— EXERCISE DIRECTIONS —
Every entry that follows should be reproduced exactly.

— RECORDED DATA —
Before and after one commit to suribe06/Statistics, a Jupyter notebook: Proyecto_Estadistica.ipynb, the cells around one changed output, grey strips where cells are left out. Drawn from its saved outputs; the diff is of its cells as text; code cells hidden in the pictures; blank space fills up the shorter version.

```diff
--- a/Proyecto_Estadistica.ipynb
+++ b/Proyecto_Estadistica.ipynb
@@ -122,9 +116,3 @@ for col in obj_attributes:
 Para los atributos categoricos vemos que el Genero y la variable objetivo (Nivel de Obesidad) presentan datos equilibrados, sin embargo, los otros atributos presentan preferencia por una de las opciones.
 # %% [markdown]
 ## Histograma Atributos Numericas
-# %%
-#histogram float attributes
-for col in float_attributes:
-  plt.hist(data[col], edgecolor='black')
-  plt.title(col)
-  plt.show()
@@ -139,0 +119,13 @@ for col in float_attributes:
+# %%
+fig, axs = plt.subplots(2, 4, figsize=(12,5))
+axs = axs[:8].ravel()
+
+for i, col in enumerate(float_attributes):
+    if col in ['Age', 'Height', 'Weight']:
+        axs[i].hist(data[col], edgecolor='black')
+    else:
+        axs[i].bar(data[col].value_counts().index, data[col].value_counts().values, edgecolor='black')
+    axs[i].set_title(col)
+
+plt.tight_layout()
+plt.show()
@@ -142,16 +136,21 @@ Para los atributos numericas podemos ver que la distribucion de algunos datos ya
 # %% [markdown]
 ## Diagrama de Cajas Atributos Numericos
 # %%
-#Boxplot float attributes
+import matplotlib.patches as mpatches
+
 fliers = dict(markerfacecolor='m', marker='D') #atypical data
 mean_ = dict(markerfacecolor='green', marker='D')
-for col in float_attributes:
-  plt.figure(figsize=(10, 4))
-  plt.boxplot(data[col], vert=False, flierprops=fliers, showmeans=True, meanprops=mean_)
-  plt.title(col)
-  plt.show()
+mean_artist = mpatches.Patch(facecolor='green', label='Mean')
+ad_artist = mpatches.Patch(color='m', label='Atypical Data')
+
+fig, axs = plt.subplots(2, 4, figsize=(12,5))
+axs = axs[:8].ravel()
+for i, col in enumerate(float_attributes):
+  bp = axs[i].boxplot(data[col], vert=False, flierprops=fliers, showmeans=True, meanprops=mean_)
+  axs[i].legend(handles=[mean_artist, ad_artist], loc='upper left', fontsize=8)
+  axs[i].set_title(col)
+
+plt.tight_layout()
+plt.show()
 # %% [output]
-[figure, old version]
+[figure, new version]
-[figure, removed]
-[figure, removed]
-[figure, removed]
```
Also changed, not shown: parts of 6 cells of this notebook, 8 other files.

— RESULT —
Before and after one commit to suribe06/Statistics, a Jupyter notebook: Proyecto_Estadistica.ipynb, the cells around one changed output, grey strips where cells are left out. Drawn from its saved outputs; the diff is of its cells as text; code cells hidden in the pictures; blank space fills up the shorter version.

```diff
--- a/Proyecto_Estadistica.ipynb
+++ b/Proyecto_Estadistica.ipynb
@@ -122,9 +116,3 @@ for col in obj_attributes:
 Para los atributos categoricos vemos que el Genero y la variable objetivo (Nivel de Obesidad) presentan datos equilibrados, sin embargo, los otros atributos presentan preferencia por una de las opciones.
 # %% [markdown]
 ## Histograma Atributos Numericas
-# %%
-#histogram float attributes
-for col in float_attributes:
-  plt.hist(data[col], edgecolor='black')
-  plt.title(col)
-  plt.show()
@@ -139,0 +119,13 @@ for col in float_attributes:
+# %%
+fig, axs = plt.subplots(2, 4, figsize=(12,5))
+axs = axs[:8].ravel()
+
+for i, col in enumerate(float_attributes):
+    if col in ['Age', 'Height', 'Weight']:
+        axs[i].hist(data[col], edgecolor='black')
+    else:
+        axs[i].bar(data[col].value_counts().index, data[col].value_counts().values, edgecolor='black')
+    axs[i].set_title(col)
+
+plt.tight_layout()
+plt.show()
@@ -142,16 +136,21 @@ Para los atributos numericas podemos ver que la distribucion de algunos datos ya
 # %% [markdown]
 ## Diagrama de Cajas Atributos Numericos
 # %%
-#Boxplot float attributes
+import matplotlib.patches as mpatches
+
 fliers = dict(markerfacecolor='m', marker='D') #atypical data
 mean_ = dict(markerfacecolor='green', marker='D')
-for col in float_attributes:
-  plt.figure(figsize=(10, 4))
-  plt.boxplot(data[col], vert=False, flierprops=fliers, showmeans=True, meanprops=mean_)
-  plt.title(col)
-  plt.show()
+mean_artist = mpatches.Patch(facecolor='green', label='Mean')
+ad_artist = mpatches.Patch(color='m', label='Atypical Data')
+
+fig, axs = plt.subplots(2, 4, figsize=(12,5))
+axs = axs[:8].ravel()
+for i, col in enumerate(float_attributes):
+  bp = axs[i].boxplot(data[col], vert=False, flierprops=fliers, showmeans=True, meanprops=mean_)
+  axs[i].legend(handles=[mean_artist, ad_artist], loc='upper left', fontsize=8)
+  axs[i].set_title(col)
+
+plt.tight_layout()
+plt.show()
 # %% [output]
-[figure, old version]
+[figure, new version]
-[figure, removed]
-[figure, removed]
-[figure, removed]
```
Also changed, not shown: parts of 6 cells of this notebook, 8 other files.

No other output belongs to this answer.